A cognitive therapist may ask you what is going on in your life, but what we really want to know is what you are telling yourself about your situation. And, ultimately, we want to teach you how to observe your own thoughts, challenge those that are irrational and come into a more balanced view of yourself and the world.
We are very attached to our stories. Even the tragedies hold personal meanings for us, and we are loathe to give up our beliefs without a fight. That is why a cognitive therapist enlists the client’s aid.
I assign homework so clients may experience for themselves how their thoughts determine their feelings and actions. First, I ask them to describe a painful or difficult situation without any “flourishes.” I want them to write down exactly what happened, where it happened, when it happened and who was involved. Notice I don’t ask “how” or “why” it happened. Those are thoughts and beliefs, rather than facts. In the next session, I may ask him to tell me how he feels about the situation. He may respond with “angry” or “sad” or “confused.” I ask which of those is the strongest feeling, and he will pick one. His next homework assignment will be to write down all the thoughts, ideas and beliefs he has about the situation, and then see whether he can discover himself which thought is tied most closely to his strongest emotion.
For example, a man’s life had been turned on its head because his church had rejected him for being homosexual and his closest friends had all died of AIDs. He also believed his family had turned against him, and as proof, showed me a letter his sister had written. The letter, as far as I could see, was the kind of innocuous, friendly letter an older sister writes to her younger brother.
“You see?” he demanded when I had finished.

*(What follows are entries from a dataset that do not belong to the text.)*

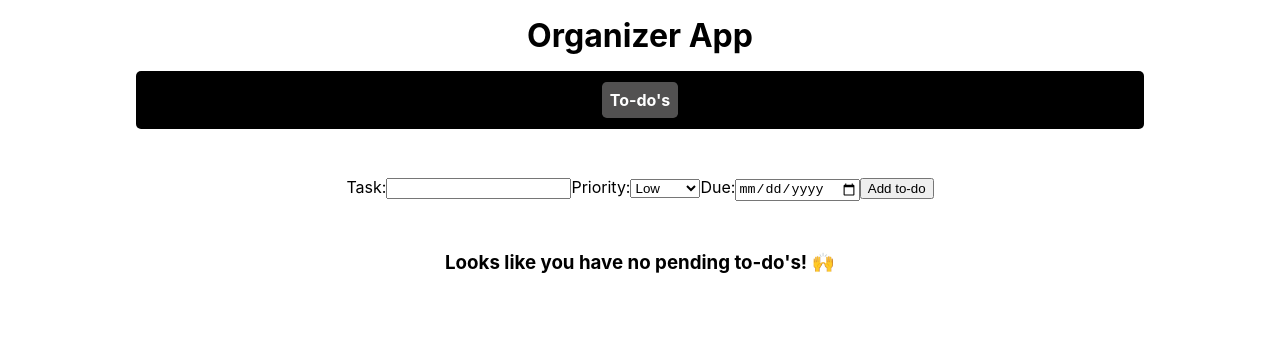
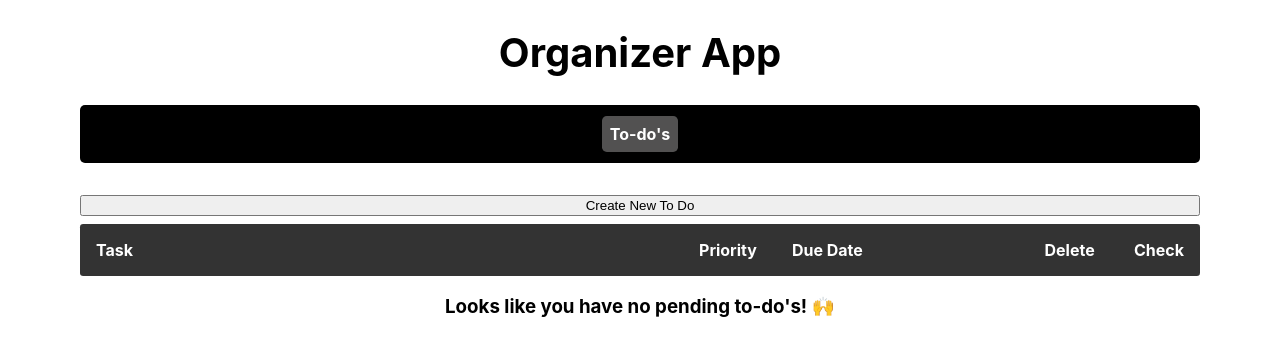
Before and after one commit to TheRadBass/organizer, a React (Create React App) app: page /todos in a window 1280 px wide. Shown: the top 356 px of the page. Built offline with nearby package versions, Linux system fonts and the light colour scheme.

Commit message:
Added spacing between buttons and fixed some layout problems

```diff
--- a/src/components/Interfaces.ts
+++ b/src/components/Interfaces.ts
@@ -3,7 +3,7 @@ export type Priority = "Low" | "Medium" | "High";
 export interface ToDoData {
   task: string;
   priority: Priority;
-  dueDate?: string;
+  dueDate: string;
   id: string;
   isChecked: boolean;
 }
--- a/src/components/ToDo.tsx
+++ b/src/components/ToDo.tsx
@@ -2,6 +2,12 @@ const ToDo = (props: any) => {
   const { task, priority, dueDate, id } = props.data;
   const deleteToDo = props.deleteToDo;
   const toggleCheck = props.toggleCheck;
+
+  const priorityColors = {
+    High: "rgb(209, 67, 67)",
+    Medium: "rgb(234, 210, 29)",
+    Low: "rgb(61, 128, 45)",
+  };
 
   const handleCheck = (e: React.ChangeEvent<HTMLInputElement>) => {
     e.target.disabled = true;
@@ -18,8 +24,15 @@ const ToDo = (props: any) => {
   return (
     <div className="to-do">
       <p className="to-do-task">{task}</p>
-      <p className="to-do-priority">{priority}</p>
-      {dueDate !== "" && <p className="to-do-duedate">{String(dueDate)}</p>}
+      <p
+        className="to-do-priority"
+        style={{
+          backgroundColor: `${priorityColors[priority as keyof Object]}`,
+        }}
+      >
+        {priority}
+      </p>
+      <p className="to-do-duedate">{String(dueDate)}</p>
       <button className="delete-to-do-button" onClick={handleDelete}>
         Delete
       </button>
--- a/src/components/ToDoList.tsx
+++ b/src/components/ToDoList.tsx
@@ -5,6 +5,7 @@ import ToDo from "./ToDo";
 
 const ToDoList = () => {
   const [toDos, setToDos] = useState<ToDoDataObject>({});
+  const [isCreating, setIsCreating] = useState(false);
 
   const toggleCheck = (toDoId: string) => {
     let currentTodos = { ...toDos };
@@ -27,7 +28,17 @@ const ToDoList = () => {
 
   return (
     <>
-      <NewToDo createNewToDo={createNewToDo} />
+      <button onClick={() => setIsCreating(!isCreating)}>
+        Create New To Do
+      </button>
+      {isCreating && <NewToDo createNewToDo={createNewToDo} />}
+      <div className="to-dos-info">
+        <div className="task-info">Task</div>
+        <div className="priority-info">Priority</div>
+        <div className="duedate-info">Due Date</div>
+        <div className="delete-info">Delete</div>
+        <div className="check-info">Check</div>
+      </div>
       <div className="to-dos-wrapper">
         {Object.keys(toDos).length !== 0 ? (
           Object.keys(toDos).map((todo) => (
--- a/src/index.css
+++ b/src/index.css
@@ -18,6 +18,7 @@ code {
   margin-left: 5em;
   margin-right: 5em;
   padding-top: 1em;
+  padding-bottom: 10em;
 }
 
 .main-nav-bar {
@@ -27,7 +28,7 @@ code {
   align-items: center;
   background-color: black;
   color: white;
-  width: 90%;
+  width: 100%;
   height: fit-content;
   border-radius: 5px;
   margin-bottom: 2em;
@@ -55,8 +56,15 @@ code {
   color: black;
   text-decoration: none;
   font-weight: bold;
-  font-size: 2em;
+  font-size: 2.5em;
   text-align: center;
+  margin-top: 0.3em;
+  margin-bottom: 0.3em;
+}
+
+.home-link:hover {
+  color: rgb(99, 99, 99);
+  transition-duration: 300ms;
 }
 
 .new-to-do-form {
@@ -64,18 +72,55 @@ code {
   margin-top: 1em;
 }
 
+.to-dos-info {
+  background-color: rgb(51, 51, 51);
+  display: flex;
+  justify-content: space-between;
+  margin-top: 0.5em;
+  padding: 1em;
+  border-radius: 0.2em;
+}
+
+.task-info {
+  flex-basis: 50%;
+}
+
+.priority-info {
+  flex-basis: 3%;
+  padding-left: 1.5em;
+}
+
+.duedate-info {
+  flex-basis: 20%;
+}
+
+.delete-info {
+  flex-basis: 5%;
+}
+
+.check-info {
+  flex-basis: 4%;
+}
+
+.to-dos-info > div {
+  color: white;
+  font-weight: bold;
+  text-align: ;
+}
+
 .to-dos-wrapper {
-  margin-top: 2em;
-  width: 90%;
+  width: 100%;
   align-self: center;
 }
 
 #empty-to-dos-text {
   text-align: center;
+  color: rgb(0, 0, 0);
 }
 
 .to-do {
   display: flex;
+  justify-content: space-between;
   background-color: rgb(234, 233, 233);
   border: 1px solid rgb(167, 167, 167);
   border-radius: 0.3em;
@@ -83,28 +128,34 @@ code {
   padding: 1em;
   overflow: hidden;
   word-wrap: break-word;
+  width: auto;
 }
 
 .to-do-task {
   display: flex;
   flex-wrap: wrap;
-  width: 50%;
+  flex-basis: 50%;
   overflow: auto;
   word-break: break-all;
   padding-right: 2em;
 }
 
 .to-do-priority {
-  flex-basis: 10%;
+  flex-basis: 5%;
   word-break: keep-all;
+  padding: 0.3em;
+  border-radius: 0.2em;
+  background-size: auto;
+  text-align: center;
 }
 
 .to-do-duedate {
   flex-basis: 20%;
+  text-align: center;
 }
 
 .delete-to-do-button {
-  width: 5em;
+  flex-basis: 6%;
   border-radius: 0.2em;
   border: 1px solid black;
   background-color: black;
@@ -114,12 +165,12 @@ code {
 }
 
 .delete-to-do-button:hover {
-  background-color: rgb(74, 74, 74);
+  background-color: rgb(187, 36, 36);
   transition-duration: 200ms;
 }
 
 .delete-to-do-button:active {
-  background-color: rgb(134, 28, 28);
+  background-color: rgb(182, 181, 181);
 }
 
 .to-do-checkbox {
@@ -130,7 +181,6 @@ code {
   height: 2.5em;
   border: solid 2px black;
   border-radius: 0.2em;
-  justify-self: flex-end;
   align-self: center;
   transition-duration: 300ms;
 }
@@ -144,6 +194,6 @@ code {
   background-image: url("../public/checkmark.png");
   background-size: cover;
   border-radius: 100%;
-  background-color: rgb(100, 133, 16);
+  background-color: rgb(18, 109, 145);
   transition-duration: 300ms;
 }
```
Also changed, not shown: public/checkmark.png.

“I don’t see anything negative about this letter,” I told him. “It doesn’t seem at all like the hateful, self-righteous letter you described.”

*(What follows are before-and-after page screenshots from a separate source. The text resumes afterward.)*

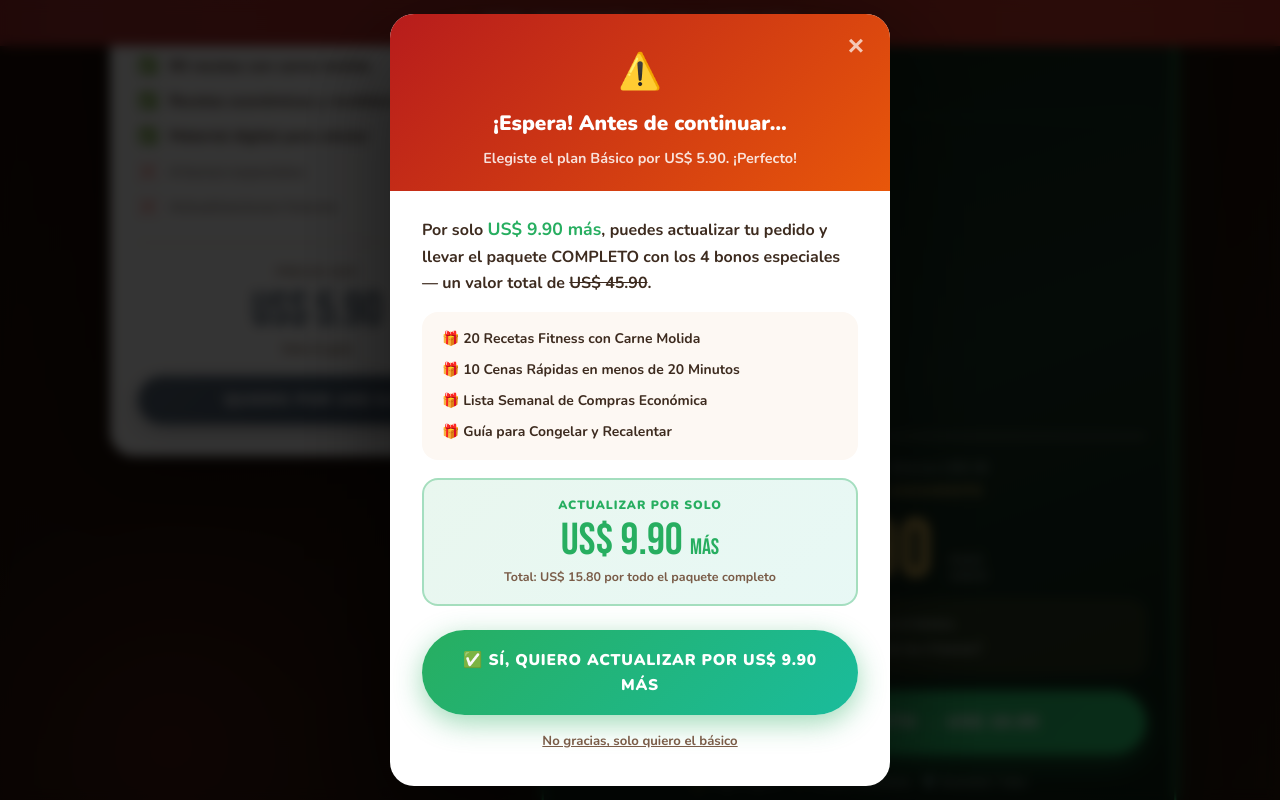
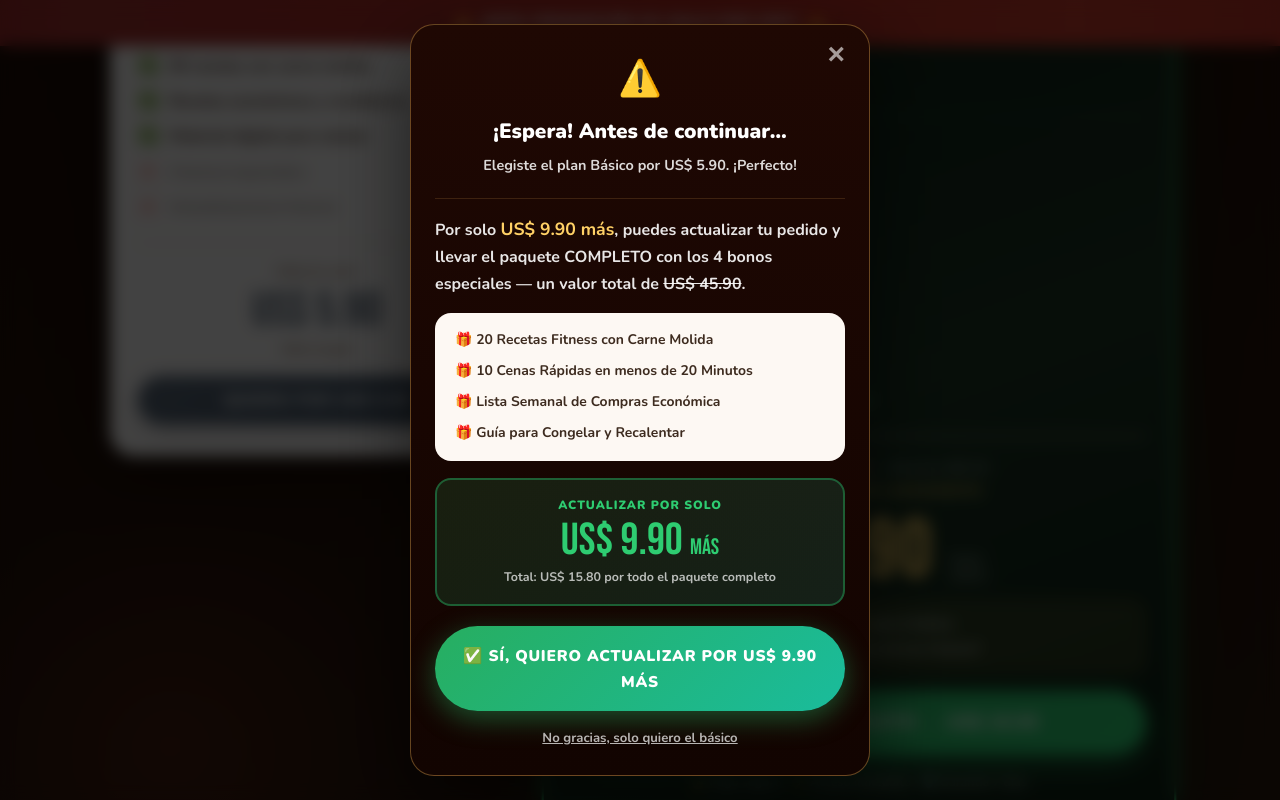
Before and after one commit to jottape-edit/carne, a website: page index.html in a window 1280 px wide. Both pictures are taken after a click on the link "QUIERO POR US$ 5.90". Shown: the part 7202-8002 px from the top of the page. Drawn offline with nearby package versions, Linux system fonts and the light colour scheme.

Commit message:
fix: refactor upgrade popup classes, overlay, content structure, styles, and X button

```diff
--- a/index.html
+++ b/index.html
@@ -158,11 +158,7 @@
     }
 
     /* Ocultar popup de upgrade/upsell por defecto para evitar parpadeo (FOUC) */
-    .upgrade-popup,
-    .upgrade-modal,
-    .upsell-popup,
-    .upsell-modal,
-    .upsell-overlay {
+    .upgrade-modal-overlay {
       display: none;
     }
   </style>
@@ -705,11 +701,11 @@
 <!-- ================================================================
      UPSELL POPUP
 ================================================================ -->
-<div class="upsell-overlay upsell-popup upgrade-popup" id="upsell-overlay" role="dialog" aria-modal="true" aria-labelledby="upsell-title">
-  <div class="upsell-modal upgrade-modal">
+<div class="upgrade-modal-overlay" id="upsell-overlay" role="dialog" aria-modal="true" aria-labelledby="upsell-title">
+  <div class="upgrade-modal-content">
 
-    <div class="upsell-header" style="position: relative;">
-      <button class="modal-close-btn upgrade-close modal-close" id="upsell-close" aria-label="Cerrar modal" type="button">&times;</button>
+    <div class="upsell-header">
+      <button class="upgrade-modal-close" id="upsell-close" aria-label="Cerrar modal" type="button">&times;</button>
       <div class="upsell-emoji">⚠️</div>
       <h3 id="upsell-title">¡Espera! Antes de continuar…</h3>
       <p>Elegiste el plan Básico por <strong>US$ 5.90</strong>. ¡Perfecto!</p>
--- a/script.js
+++ b/script.js
@@ -161,25 +161,26 @@ document.addEventListener("DOMContentLoaded", () => {
   /* ----------------------------------------------------------
      UPSELL POPUP — abre ao clicar no plano básico
   ---------------------------------------------------------- */
-  const overlay          = document.getElementById("upsell-overlay");
-  const basicPlanButtons = document.querySelectorAll('[data-open-upgrade], .basic-plan-button, #cta-basic');
+  const basicPlanButtons = document.querySelectorAll("[data-open-upgrade], .basic-plan-button, #cta-basic");
+  const upgradeModal     = document.querySelector(".upgrade-modal-overlay");
+  const closeButtons     = document.querySelectorAll("[data-close-upgrade], .upgrade-modal-close");
   const btnYes           = document.getElementById("upsell-yes");
   const btnNo            = document.getElementById("upsell-no");
-  const closeButtons     = document.querySelectorAll('[data-close-upgrade], .upgrade-close, .modal-close');
 
   const openPopup = e => {
     e?.preventDefault();
-    if (!overlay) return;
-    overlay.classList.add("is-visible");
+    if (!upgradeModal) {
+      console.error("Upgrade modal não encontrado");
+      return;
+    }
+    upgradeModal.classList.add("is-visible");
     document.body.classList.add("modal-open");
-    document.body.style.overflow = "hidden";
   };
 
   const closePopup = () => {
-    if (!overlay) return;
-    overlay.classList.remove("is-visible");
+    if (!upgradeModal) return;
+    upgradeModal.classList.remove("is-visible");
     document.body.classList.remove("modal-open");
-    document.body.style.overflow = "";
   };
 
   const goBasic    = () => { closePopup(); if (CONFIG.CHECKOUT_BASIC    !== "#") window.open(CONFIG.CHECKOUT_BASIC,    "_blank", "noopener"); };
@@ -211,8 +212,8 @@ document.addEventListener("DOMContentLoaded", () => {
   });
 
   // Fecha ao clicar fora do modal
-  overlay?.addEventListener("click", e => {
-    if (e.target === overlay) closePopup();
+  upgradeModal?.addEventListener("click", e => {
+    if (e.target === upgradeModal) closePopup();
   });
 
   // Botão completo na landing page vai direto pro checkout
@@ -220,6 +221,7 @@ document.addEventListener("DOMContentLoaded", () => {
     e?.preventDefault();
     goComplete();
   });
+
 
 
   /* ----------------------------------------------------------
--- a/styles.css
+++ b/styles.css
@@ -832,87 +832,207 @@ ul{list-style:none}
 /* ============================================================
    UPSELL POPUP
    ============================================================ */
-/* Elementos de Overlay / Popup (los fondos oscuros fijos) */
-.upgrade-popup,
-.upsell-popup,
-.upsell-overlay {
-  display: none;
-  opacity: 0;
-  visibility: hidden;
-  pointer-events: none;
+.upgrade-modal-overlay {
   position: fixed;
   inset: 0;
-  z-index: 2000;
-  background: rgba(0,0,0,.78);
-  backdrop-filter: blur(6px);
+  z-index: 9998;
+  display: none;
   align-items: center;
   justify-content: center;
-  padding: 16px;
-  transition: opacity .35s ease;
+  padding: 20px;
+  background: rgba(0, 0, 0, 0.72);
+  backdrop-filter: blur(8px);
 }
 
-/* Elementos de Modal (las tarjetas blancas internas) */
-.upgrade-modal,
-.upsell-modal {
-  display: none;
-  opacity: 0;
-  visibility: hidden;
-  pointer-events: none;
-  position: relative;
-  background: #fff;
-  border-radius: var(--rl);
-  max-width: 500px;
-  width: 100%;
-  box-shadow: 0 32px 100px rgba(0,0,0,.55);
-  overflow: hidden;
-  transform: scale(.9) translateY(20px);
-  transition: transform .35s cubic-bezier(.4,0,.2,1), opacity .35s ease;
+.upgrade-modal-overlay.is-visible {
+  display: flex !important;
+  opacity: 1 !important;
+  visibility: visible !important;
+  pointer-events: auto !important;
 }
 
-/* Mostrar los overlays cuando tienen .is-visible */
-.upgrade-popup.is-visible,
-.upsell-popup.is-visible,
-.upsell-overlay.is-visible {
-  display: flex;
-  opacity: 1;
-  visibility: visible;
-  pointer-events: auto;
+.upgrade-modal-content {
+  position: relative;
+  z-index: 9999;
+  width: 100%;
+  max-width: 460px;
+  max-height: calc(100vh - 40px);
+  overflow-y: auto;
+  background: linear-gradient(180deg, #1f0803 0%, #120401 100%);
+  border: 1px solid rgba(255, 190, 90, 0.35);
+  border-radius: 24px;
+  padding: 24px;
+  box-shadow: 0 24px 80px rgba(0, 0, 0, 0.55);
+  color: #fff;
 }
 
-/* Mostrar las tarjetas internas (modales) cuando tienen .is-visible, o cuando su contenedor padre es visible */
-.upgrade-modal.is-visible,
-.upsell-modal.is-visible,
-.upgrade-popup.is-visible .upgrade-modal,
-.upsell-popup.is-visible .upsell-modal,
-.upsell-overlay.is-visible .upsell-modal {
-  display: block;
-  opacity: 1;
-  visibility: visible;
-  pointer-events: auto;
-  transform: scale(1) translateY(0);
+body.modal-open {
+  overflow: hidden;
+}
+
+.upgrade-modal-overlay.is-visible .upgrade-modal-content {
+  display: block !important;
+  opacity: 1 !important;
+  visibility: visible !important;
+  pointer-events: auto !important;
+}
+
+/* Ajustes de diseño y legibilidad para el tema oscuro del modal */
+.upgrade-modal-content .upsell-header {
+  background: none;
+  padding: 0 0 1.25rem 0;
+  text-align: center;
+  border-bottom: 1px solid rgba(255, 190, 90, 0.15);
+  margin-bottom: 1rem;
+}
+.upgrade-modal-content .upsell-emoji {
+  font-size: 2.2rem;
+  margin-bottom: .4rem;
+}
+.upgrade-modal-content .upsell-header h3 {
+  color: #fff;
+  font-size: 1.3rem;
+  font-weight: 900;
+  margin-bottom: .4rem;
+}
+.upgrade-modal-content .upsell-header p {
+  color: rgba(255, 255, 255, 0.85);
+  font-size: .9rem;
+}
+
+.upgrade-modal-content .upsell-body {
+  padding: 0;
+}
+.upgrade-modal-content .upsell-pitch {
+  margin-bottom: 1rem;
+}
+.upgrade-modal-content .upsell-pitch p {
+  font-size: 1rem;
+  color: rgba(255, 255, 255, 0.9) !important;
+  line-height: 1.65;
+}
+.upgrade-modal-content .up-diff {
+  color: var(--yellow);
+  font-size: 1.1rem;
+}
+
+/* Caja de bonos - mantiene el fondo crema pero con padding adaptado */
+.upgrade-modal-content .upsell-bonos {
+  background: var(--cream);
+  border-radius: var(--rm);
+  padding: 1rem 1.25rem;
+  display: flex;
+  flex-direction: column;
+  gap: .5rem;
+  margin-bottom: 1.1rem;
+}
+.upgrade-modal-content .up-bono {
+  font-size: .87rem;
+  color: var(--text) !important; /* Texto oscuro para máxima legibilidad en fondo crema */
+  font-weight: 600;
+}
+
+/* Caja del precio de actualización */
+.upgrade-modal-content .upsell-price-box {
+  background: linear-gradient(135deg, rgba(39,174,96,.15), rgba(26,188,156,.15));
+  border: 2px solid rgba(39,174,96,.45);
+  border-radius: var(--rm);
+  padding: 1rem 1.25rem;
+  text-align: center;
+  display: flex;
+  flex-direction: column;
+  gap: .2rem;
+  margin-bottom: 1.25rem;
+}
+.upgrade-modal-content .up-price-label {
+  font-size: .75rem;
+  font-weight: 800;
+  text-transform: uppercase;
+  letter-spacing: .08em;
+  color: var(--green-lt);
+}
+.upgrade-modal-content .up-price-big {
+  font-family: var(--bebas);
+  font-size: 2.8rem;
+  color: #2ecc71;
+  line-height: 1;
+}
+.upgrade-modal-content .up-extra {
+  font-size: 1.4rem;
+}
+.upgrade-modal-content .up-price-total {
+  font-size: .78rem;
+  color: rgba(255, 255, 255, 0.7) !important;
+}
+
+.upgrade-modal-content .upsell-actions {
+  padding: 0;
+  display: flex;
+  flex-direction: column;
+  gap: .85rem;
 }
 
 /* Botón de cerrar (X) */
-.modal-close-btn {
+.upgrade-modal-close {
   position: absolute;
   top: 14px;
   right: 18px;
   background: none;
   border: none;
-  color: rgba(255,255,255,.7);
-  font-size: 28px;
+  color: rgba(255, 255, 255, 0.6);
+  font-size: 30px;
   font-weight: 700;
   cursor: pointer;
   line-height: 1;
-  padding: 4px 8px;
-  transition: color .2s, transform .2s;
+  padding: 0 6px;
+  transition: color 0.2s, transform 0.2s;
   z-index: 10;
   font-family: Arial, sans-serif;
 }
-.modal-close-btn:hover {
+.upgrade-modal-close:hover {
   color: #fff;
   transform: scale(1.15);
 }
+
+.upgrade-modal-content .btn-up-yes {
+  display: block;
+  width: 100%;
+  background: linear-gradient(135deg, var(--green), #1abc9c);
+  color: #fff;
+  font-size: .97rem;
+  font-weight: 900;
+  text-transform: uppercase;
+  letter-spacing: .05em;
+  padding: 17px 24px;
+  border-radius: 50px;
+  text-align: center;
+  cursor: pointer;
+  box-shadow: 0 8px 28px rgba(39,174,96,.45);
+  animation: pg 2.5s infinite;
+  border: none;
+  font-family: var(--font);
+}
+.upgrade-modal-content .btn-up-yes:hover {
+  filter: brightness(1.08);
+  transform: translateY(-2px);
+}
+
+.upgrade-modal-content .btn-up-no {
+  background: none;
+  border: none;
+  cursor: pointer;
+  font-size: .82rem;
+  color: rgba(255, 255, 255, 0.7) !important;
+  text-decoration: underline;
+  font-family: var(--font);
+  padding: .25rem;
+  text-align: center;
+  width: 100%;
+}
+.upgrade-modal-content .btn-up-no:hover {
+  color: #fff !important;
+}
+
 
 
 .upsell-header{background:linear-gradient(135deg,#b71c1c,var(--orange));padding:1.75rem 2rem 1.25rem;text-align:center}
```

“You have to read between the lines!” he shouted.
“Ah,” I said, “that is the problem.” Because, of course, between the lines were where his thoughts, imagination and beliefs about his sister’s opinion of him lay.
It is by writing out these thoughts that the weakness in our arguments against ourselves is revealed: We discover things such as “This should not have happened,” and “They should have believed me,” and other nonsense, which adds up to beliefs such as “The world should be fair.” Oh, if only it were. But, alas, the world is not fair. Neither is the world unfair. It simply is the way it is. Facing the reality of things as they are, we come up with a more balanced thought, such as, “I wish this had not happened, but it did, and there were consequences I have to take care of.”
I think the prime mover in any kind of therapy is the relationship between the therapist and the client. The relationship ideally should be one of collaboration, not coercion. For me, personally, this approach through cognitive therapy is a good fit. I have great faith in the individual’s ability to change, to make peace within him or herself through self-observation, to stand outside himself and to engage his higher processes to serve his own best interests.
One of my clients, who had been working with me awhile and had come to the end of our time together, asked me for some advice “in a nutshell” that she could take away with her in case she encountered problems in the future.
“First,” I told her, “Don’t believe everything you think. And, secondly, don’t take anything personally.”
• Gale Harris is a licensed clinical social worker who has worked at several agencies in McHenry County and currently runs a private practice out of her Woodstock home. She also is the host of “Get a Grip” on Harvard Community Radio. Contact her at firstname.lastname@example.org or visit www.galeharrislcsw.com.